US President Donald Trump has signed a bill blocking the sale of F-35 jets to Turkey due to its persistence in purchasing the Russian S-400 missile defence system.
The transfer of the fighter jets was originally planned for March, but will not go ahead until US Secretary of State Mike Pompeo and Secretary of Defence Patrick M. Shanahan deliver an update to US Congress regarding Turkey's S-400 purchase.
Turkey originally aimed to gain 100 F-35 jets within the coming years, and was delivered two in June last year with two more due this year. The transfer, however, will now be blocked until November.
Turkey's purchase of the S-400 missile defence system – Russia's most advanced long-range anti-aircraft missile system – has unsettled the US, which claimed that the system and the jets are not compatible. Turkish Foreign Minister Mevlut Cavusoglu, however, asserted in January that "the S-400 agreement is already a finished deal…We can deal with the United States for the Patriot, but if it's about the S-400, no."
The US had set a deadline of 15 February for Turkey to cancel the purchase of the S-400 system, or the sale of the US Patriot missile system would be halted. Turkey refused to make the deadline, however, and last week, US Vice President Mike Pence spoke out against Turkey's purchase of the system, stating that "we will not stand idly by while NATO allies purchase weapons from our adversaries…We cannot ensure the defence of the West if our allies grow dependent on the East."
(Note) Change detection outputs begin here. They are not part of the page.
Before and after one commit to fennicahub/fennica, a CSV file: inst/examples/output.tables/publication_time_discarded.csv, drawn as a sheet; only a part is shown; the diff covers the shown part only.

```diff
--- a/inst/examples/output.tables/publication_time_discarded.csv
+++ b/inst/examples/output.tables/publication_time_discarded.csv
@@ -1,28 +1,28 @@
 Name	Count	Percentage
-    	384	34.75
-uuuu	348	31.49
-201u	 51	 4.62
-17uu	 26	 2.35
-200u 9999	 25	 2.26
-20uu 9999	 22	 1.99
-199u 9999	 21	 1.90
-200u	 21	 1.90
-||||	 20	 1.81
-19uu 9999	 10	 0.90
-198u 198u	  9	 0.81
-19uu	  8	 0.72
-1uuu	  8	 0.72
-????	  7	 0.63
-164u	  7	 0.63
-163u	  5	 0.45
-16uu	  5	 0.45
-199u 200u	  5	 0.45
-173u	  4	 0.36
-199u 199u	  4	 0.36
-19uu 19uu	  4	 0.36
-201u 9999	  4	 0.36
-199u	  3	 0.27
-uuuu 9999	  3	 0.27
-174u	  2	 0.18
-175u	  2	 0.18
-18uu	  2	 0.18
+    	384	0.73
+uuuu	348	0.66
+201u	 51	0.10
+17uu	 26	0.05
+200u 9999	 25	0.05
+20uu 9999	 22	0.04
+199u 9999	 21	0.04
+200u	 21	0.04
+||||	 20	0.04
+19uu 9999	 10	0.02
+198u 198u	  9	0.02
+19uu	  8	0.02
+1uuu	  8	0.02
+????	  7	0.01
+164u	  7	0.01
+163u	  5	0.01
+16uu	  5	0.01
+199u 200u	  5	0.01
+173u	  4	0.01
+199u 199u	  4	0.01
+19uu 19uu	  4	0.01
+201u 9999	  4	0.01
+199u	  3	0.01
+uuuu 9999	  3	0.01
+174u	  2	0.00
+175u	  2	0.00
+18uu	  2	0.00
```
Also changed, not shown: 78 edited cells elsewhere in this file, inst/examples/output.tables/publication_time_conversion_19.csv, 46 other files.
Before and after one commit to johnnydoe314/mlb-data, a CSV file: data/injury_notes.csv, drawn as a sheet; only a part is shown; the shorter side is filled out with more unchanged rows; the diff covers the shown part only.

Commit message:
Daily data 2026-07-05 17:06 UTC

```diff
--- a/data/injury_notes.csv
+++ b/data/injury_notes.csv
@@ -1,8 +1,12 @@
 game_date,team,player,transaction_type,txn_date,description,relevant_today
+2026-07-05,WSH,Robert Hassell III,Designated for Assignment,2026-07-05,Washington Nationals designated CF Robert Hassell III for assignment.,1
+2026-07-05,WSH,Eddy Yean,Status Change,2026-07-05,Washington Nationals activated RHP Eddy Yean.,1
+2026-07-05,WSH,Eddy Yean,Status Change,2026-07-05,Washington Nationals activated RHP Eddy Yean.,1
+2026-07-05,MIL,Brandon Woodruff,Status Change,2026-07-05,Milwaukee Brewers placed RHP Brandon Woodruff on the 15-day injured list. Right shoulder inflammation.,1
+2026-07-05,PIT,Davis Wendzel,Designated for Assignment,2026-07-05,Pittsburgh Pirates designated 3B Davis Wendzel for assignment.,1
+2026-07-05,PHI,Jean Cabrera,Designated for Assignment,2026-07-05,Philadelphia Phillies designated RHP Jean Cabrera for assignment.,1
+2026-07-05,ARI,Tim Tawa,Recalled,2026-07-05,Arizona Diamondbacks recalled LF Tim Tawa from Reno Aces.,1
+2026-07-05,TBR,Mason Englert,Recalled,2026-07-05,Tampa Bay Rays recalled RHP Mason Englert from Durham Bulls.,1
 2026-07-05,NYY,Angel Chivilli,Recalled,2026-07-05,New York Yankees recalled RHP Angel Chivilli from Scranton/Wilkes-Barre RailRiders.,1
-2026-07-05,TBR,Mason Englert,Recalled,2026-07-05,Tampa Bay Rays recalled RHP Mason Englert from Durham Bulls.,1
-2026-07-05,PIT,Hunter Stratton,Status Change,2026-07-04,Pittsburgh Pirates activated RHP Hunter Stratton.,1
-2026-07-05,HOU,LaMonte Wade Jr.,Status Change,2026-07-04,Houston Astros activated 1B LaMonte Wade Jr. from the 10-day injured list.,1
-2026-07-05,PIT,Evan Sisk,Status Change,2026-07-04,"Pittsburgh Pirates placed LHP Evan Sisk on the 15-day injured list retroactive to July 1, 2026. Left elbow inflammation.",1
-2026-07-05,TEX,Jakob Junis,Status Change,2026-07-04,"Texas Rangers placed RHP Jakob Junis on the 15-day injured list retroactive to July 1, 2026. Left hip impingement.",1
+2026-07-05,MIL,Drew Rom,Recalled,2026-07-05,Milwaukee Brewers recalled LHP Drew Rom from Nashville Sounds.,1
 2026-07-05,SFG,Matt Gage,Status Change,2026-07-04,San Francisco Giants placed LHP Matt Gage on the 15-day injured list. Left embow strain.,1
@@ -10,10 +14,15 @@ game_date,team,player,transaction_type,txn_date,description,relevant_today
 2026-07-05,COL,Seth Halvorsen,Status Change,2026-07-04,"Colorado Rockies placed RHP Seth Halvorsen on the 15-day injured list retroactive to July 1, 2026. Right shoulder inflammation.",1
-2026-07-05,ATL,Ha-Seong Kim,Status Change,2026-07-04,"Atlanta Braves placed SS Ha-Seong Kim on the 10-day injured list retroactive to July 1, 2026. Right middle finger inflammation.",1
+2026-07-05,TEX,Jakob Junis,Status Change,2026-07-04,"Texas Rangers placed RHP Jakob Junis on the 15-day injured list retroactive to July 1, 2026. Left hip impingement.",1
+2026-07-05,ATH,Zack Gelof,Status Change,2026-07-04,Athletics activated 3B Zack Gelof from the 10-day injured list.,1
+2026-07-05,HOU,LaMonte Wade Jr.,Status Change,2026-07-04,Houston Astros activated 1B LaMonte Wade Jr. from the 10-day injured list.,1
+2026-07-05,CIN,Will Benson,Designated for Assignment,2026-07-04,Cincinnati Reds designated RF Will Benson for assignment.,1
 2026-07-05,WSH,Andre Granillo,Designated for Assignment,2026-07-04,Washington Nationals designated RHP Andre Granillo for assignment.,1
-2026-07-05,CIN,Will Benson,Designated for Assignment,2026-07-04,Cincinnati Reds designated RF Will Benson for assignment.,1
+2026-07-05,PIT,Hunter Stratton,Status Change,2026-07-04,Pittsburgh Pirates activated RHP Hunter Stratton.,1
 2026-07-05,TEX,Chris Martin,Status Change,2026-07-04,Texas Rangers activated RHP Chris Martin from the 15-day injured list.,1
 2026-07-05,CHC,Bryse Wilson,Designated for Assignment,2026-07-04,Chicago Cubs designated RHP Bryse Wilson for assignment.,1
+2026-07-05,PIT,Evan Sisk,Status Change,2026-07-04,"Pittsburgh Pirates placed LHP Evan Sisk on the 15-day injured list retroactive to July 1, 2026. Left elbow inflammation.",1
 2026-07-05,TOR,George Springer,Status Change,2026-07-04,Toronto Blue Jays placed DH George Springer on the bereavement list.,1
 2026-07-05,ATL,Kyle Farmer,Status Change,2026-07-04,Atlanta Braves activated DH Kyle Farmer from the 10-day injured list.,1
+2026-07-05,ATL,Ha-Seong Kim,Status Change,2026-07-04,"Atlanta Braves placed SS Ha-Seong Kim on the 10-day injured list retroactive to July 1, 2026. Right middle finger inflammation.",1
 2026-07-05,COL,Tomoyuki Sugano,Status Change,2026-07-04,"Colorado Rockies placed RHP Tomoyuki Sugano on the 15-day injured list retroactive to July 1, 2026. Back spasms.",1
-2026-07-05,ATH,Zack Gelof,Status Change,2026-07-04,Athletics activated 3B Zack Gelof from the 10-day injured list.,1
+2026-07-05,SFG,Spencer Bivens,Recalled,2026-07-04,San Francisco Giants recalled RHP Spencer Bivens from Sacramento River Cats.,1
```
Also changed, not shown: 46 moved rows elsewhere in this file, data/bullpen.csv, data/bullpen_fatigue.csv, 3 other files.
Turkey was a prominent contributor to the production of the F-35 fighter jet, as its defence industry took an active role in making parts for the jets through companies such as Alp Aviation, AYESAS, Kale Aviation, Kale Pratt & Whitney and Turkish Aerospace Industries. The country has not yet been provided with its desired number of jets, despite being part of the F-35 program since 1999.